Come Sunday ends in the early 2000s, but Pearson’s story doesn’t. In 2008 he, his family, and what remained of his flock—about 100 Jesus-loving, African American Pentecostals-turned-Universalists—joined All Souls, an overwhelmingly white, upper-middle-class liberal church. Ten years later, they fill leadership roles at every level, from children’s teachers to board members. The church now runs three Sunday services: a traditional UU service with choir, a contemporary service with drums and electric keyboard, and a humanist service without theistic music.

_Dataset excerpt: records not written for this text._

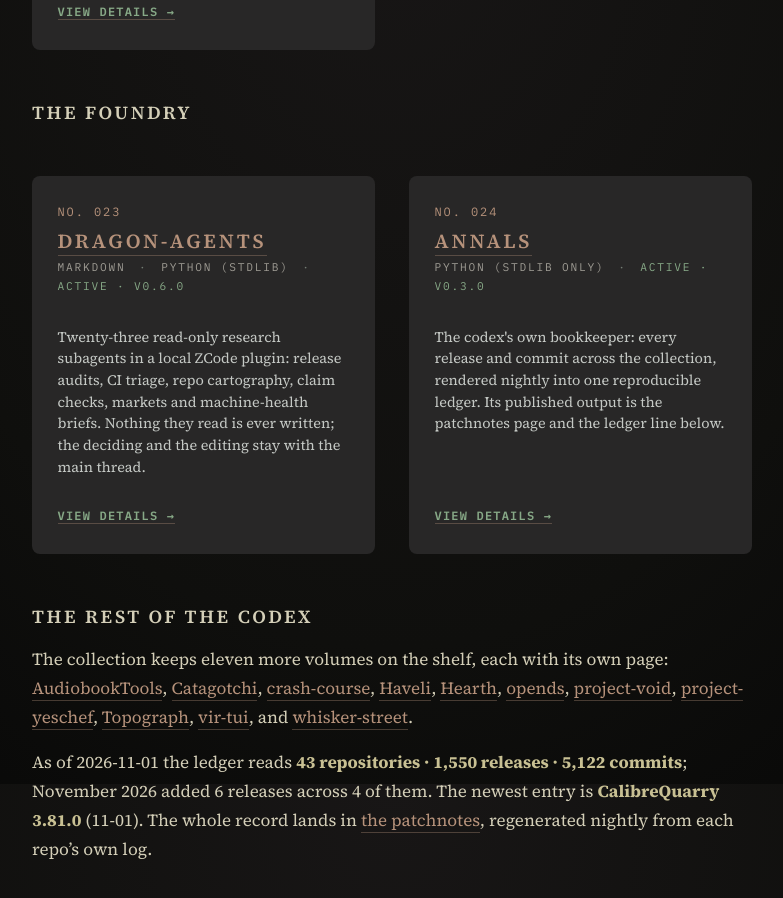
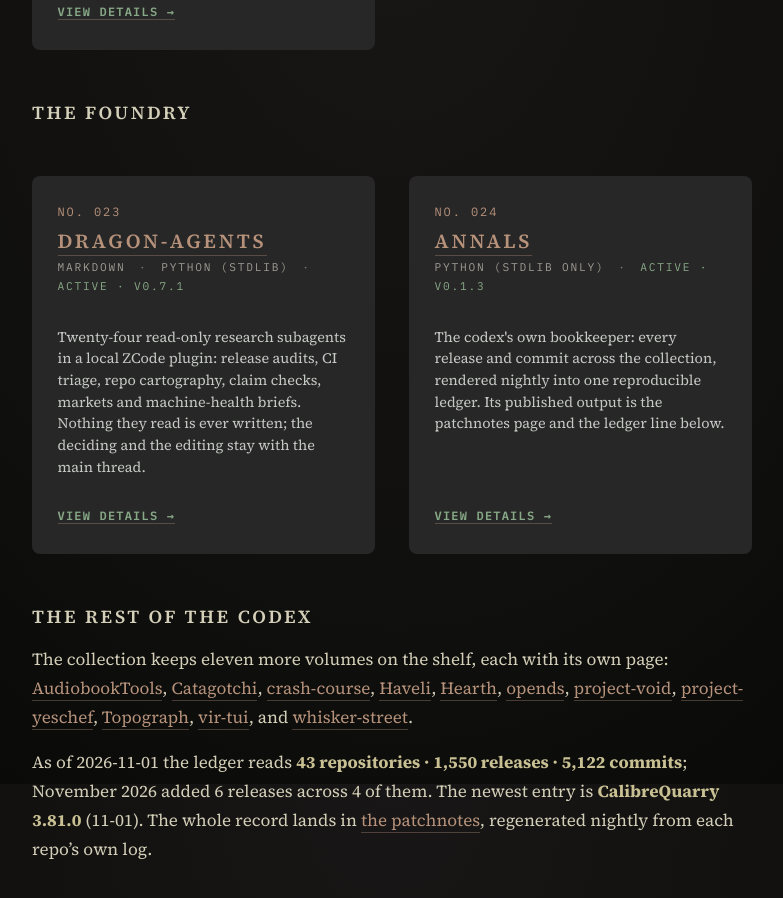
Before and after one commit to VirInvictus/VirInvictus.github.io, a Jekyll site: the page built from README.md, in a window 1280 px wide and 900 px high, scrolled down 9116 px. Shown: the whole window, without its empty margins (248-1031 px from the left). Built offline with Jekyll 4.4.1, drawn with Linux system fonts in a browser that asks for light colours; some of the changed text lies outside the part shown.

Commit message:
docs: Sunday sync, cards and codex to the week's releases (CalibreQuarry v3.82.0, bindery-cli v0.59.0, cquarry v1.28.3, Viaduct v4.4.1, Hermitage v1.8.8, dragon-agents v0.7.1 at twenty-four agents, annals card to its real v0.1.3)

```diff
--- a/README.md
+++ b/README.md
@@ -36,7 +36,7 @@ My work focuses on native Linux desktop software. I build with Rust and GTK4, C
 
 Where a rule can be a compile error instead of a convention, I make it one. I would rather ship against a hard memory ceiling than an optional benchmark, and I will port a battle-tested architecture with attribution before I invent a new one.
 
-I drive an AI coding harness across the workspace, and I built it a staff: [dragon-agents]({{ '/codex/dragon-agents/' | relative_url }}), twenty-three read-only research subagents that map repositories, audit releases, triage CI, and verify a claim before it gates any work. The staff reads and reports; it never writes. The drafting happens at my direction in the main thread, and the deciding happens nowhere else.
+I drive an AI coding harness across the workspace, and I built it a staff: [dragon-agents]({{ '/codex/dragon-agents/' | relative_url }}), twenty-four read-only research subagents that map repositories, audit releases, triage CI, and verify a claim before it gates any work. The staff reads and reports; it never writes. The drafting happens at my direction in the main thread, and the deciding happens nowhere else.
 
 Compile-time invariants, test suites, dry-run defaults, single-writer SQLite: agent-drafted code meets the same gates any human patch would. A machine cannot argue its way past a borrow checker, and I wired my workflow so that I cannot either.
 
@@ -86,7 +86,7 @@ Native Linux desktop software sits at the centre, with games, KOReader companion
 <div class="card-header">
 <span class="codex-num">No. 003</span>
 <h3><a href="{{ '/codex/viaduct/' | relative_url }}">Viaduct</a></h3>
-<p class="codex-meta">Rust <span class="stack-sep">·</span> GTK4 <span class="stack-sep">·</span> tokio <span class="stack-sep">·</span> WebKit <span class="stack-sep">·</span> <span class="status">active · v4.4.0</span></p>
+<p class="codex-meta">Rust <span class="stack-sep">·</span> GTK4 <span class="stack-sep">·</span> tokio <span class="stack-sep">·</span> WebKit <span class="stack-sep">·</span> <span class="status">active · v4.4.1</span></p>
 </div>
 <div class="codex-plate">
 <img src="{{ '/assets/img/viaduct-main.webp' | relative_url }}" alt="Viaduct's three-pane layout: feed sidebar with unread counts, article timeline, and the reading pane on the v3.0 flat Kanagawa design" loading="lazy">
@@ -157,7 +157,7 @@ Native Linux desktop software sits at the centre, with games, KOReader companion
 <div class="card-header">
 <span class="codex-num">No. 009</span>
 <h3><a href="{{ '/codex/hermitage/' | relative_url }}">Hermitage</a></h3>
-<p class="codex-meta">Python 3.13+ <span class="stack-sep">·</span> GTK4 <span class="stack-sep">·</span> <span class="status status--shipping">shipping · v1.8.6</span></p>
+<p class="codex-meta">Python 3.13+ <span class="stack-sep">·</span> GTK4 <span class="stack-sep">·</span> <span class="status status--shipping">shipping · v1.8.8</span></p>
 </div>
 <div class="codex-plate">
 <img src="{{ '/assets/img/hermitage-gallery.webp' | relative_url }}" alt="Hermitage's cover-art grid filtered to a virtual library, with the Wing sidebar open and the search bar showing the active expression" loading="lazy">
@@ -169,7 +169,7 @@ Native Linux desktop software sits at the centre, with games, KOReader companion
 <div class="card-header">
 <span class="codex-num">No. 010</span>
 <h3><a href="{{ '/codex/calibrequarry/' | relative_url }}">CalibreQuarry</a></h3>
-<p class="codex-meta">Python <span class="stack-sep">·</span> cquarry <span class="stack-sep">·</span> vir-tui <span class="stack-sep">·</span> <span class="status">active · v3.81.0</span></p>
+<p class="codex-meta">Python <span class="stack-sep">·</span> cquarry <span class="stack-sep">·</span> vir-tui <span class="stack-sep">·</span> <span class="status">active · v3.82.0</span></p>
 </div>
 <div class="codex-plate">
 <img src="{{ '/assets/img/calibrequarry-stats.webp' | relative_url }}" alt="CalibreQuarry's --stats output: hierarchical dot-taxonomy tag counts, series with book totals, publishers, languages, and recent additions" loading="lazy">
@@ -193,7 +193,7 @@ Native Linux desktop software sits at the centre, with games, KOReader companion
 <div class="card-header">
 <span class="codex-num">No. 012</span>
 <h3><a href="{{ '/codex/cquarry/' | relative_url }}">cquarry</a></h3>
-<p class="codex-meta">Python (stdlib only) <span class="stack-sep">·</span> <span class="status">active · v1.28.1</span></p>
+<p class="codex-meta">Python (stdlib only) <span class="stack-sep">·</span> <span class="status">active · v1.28.3</span></p>
 </div>
 <p class="card-desc">A canonical Python package providing read-only access to Calibre's <code>metadata.db</code> and a full parser for Calibre's native search expression grammar; the opt-in <code>cquarry.write</code> module is the collection's only sanctioned write path.</p>
 <p class="card-link-container"><a href="{{ '/codex/cquarry/' | relative_url }}" class="card-link">View Details &rarr;</a></p>
@@ -326,16 +326,16 @@ Native Linux desktop software sits at the centre, with games, KOReader companion
 <div class="card-header">
 <span class="codex-num">No. 023</span>
 <h3><a href="{{ '/codex/dragon-agents/' | relative_url }}">dragon-agents</a></h3>
-<p class="codex-meta">Markdown <span class="stack-sep">·</span> Python (stdlib) <span class="stack-sep">·</span> <span class="status">active · v0.6.0</span></p>
+<p class="codex-meta">Markdown <span class="stack-sep">·</span> Python (stdlib) <span class="stack-sep">·</span> <span class="status">active · v0.7.1</span></p>
 </div>
-<p class="card-desc">Twenty-three read-only research subagents in a local ZCode plugin: release audits, CI triage, repo cartography, claim checks, markets and machine-health briefs. Nothing they read is ever written; the deciding and the editing stay with the main thread.</p>
+<p class="card-desc">Twenty-four read-only research subagents in a local ZCode plugin: release audits, CI triage, repo cartography, claim checks, markets and machine-health briefs. Nothing they read is ever written; the deciding and the editing stay with the main thread.</p>
 <p class="card-link-container"><a href="{{ '/codex/dragon-agents/' | relative_url }}" class="card-link">View Details &rarr;</a></p>
 </div>
 <div class="codex-card">
 <div class="card-header">
 <span class="codex-num">No. 024</span>
 <h3><a href="{{ '/codex/annals/' | relative_url }}">annals</a></h3>
-<p class="codex-meta">Python (stdlib only) <span class="stack-sep">·</span> <span class="status">active · v0.3.0</span></p>
+<p class="codex-meta">Python (stdlib only) <span class="stack-sep">·</span> <span class="status">active · v0.1.3</span></p>
 </div>
 <p class="card-desc">The codex's own bookkeeper: every release and commit across the collection, rendered nightly into one reproducible ledger. Its published output is the patchnotes page and the ledger line below.</p>
 <p class="card-link-container"><a href="{{ '/codex/annals/' | relative_url }}" class="card-link">View Details &rarr;</a></p>
```
Also changed, not shown: codex/cquarry.md (+1 -1 lines), codex/dragon-agents.md (+6 -4 lines), codex/hermitage.md (+2 -2 lines).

To mark the hundredth anniversary of the church’s founding—and of the 1921 massacre of as many as 300 black Tulsans and the destruction of the city’s thriving black Greenwood neighborhood—the 2,200-member congregation will be moving back downtown to a now-vacant city block near Greenwood.
Pearson still travels and speaks extensively, but he’s now spreading his “gospel of inclusion.” “There’s a new curious audience out there,” he says. “There are millions of recovering evangelicals, who have left the church and long questioned the concept of eternal damnation, saying, ‘I know I’m not crazy.’ They cry when they tell me that. When you believe in hell, you create it for yourselves or others. It becomes your reality. People who don’t know Scriptures don’t know how they haunt and hunt us. They don’t know how trapped we are.
“When people stop believing in a customized torture chamber,” he continues, “it takes a huge psychological weight off. That idea of a ubiquitous, angry God has created a lot of mental illness on Earth. If there’s one thing I wish I could expel from people’s consciousness, it’s the idea of an angry God, that he hates people, not just wants to punish, but as Genesis says, regrets that he made us. That’s a very human-concocted entity that has never existed for a moment. If there is a devil, it would be that God. The last half of my life, could I be so audacious to think I could help people rethink what they think about God?”
Updated 5/9/18: Carlton Pearson amended a word in a direct quote in the final paragraph after this story was first published.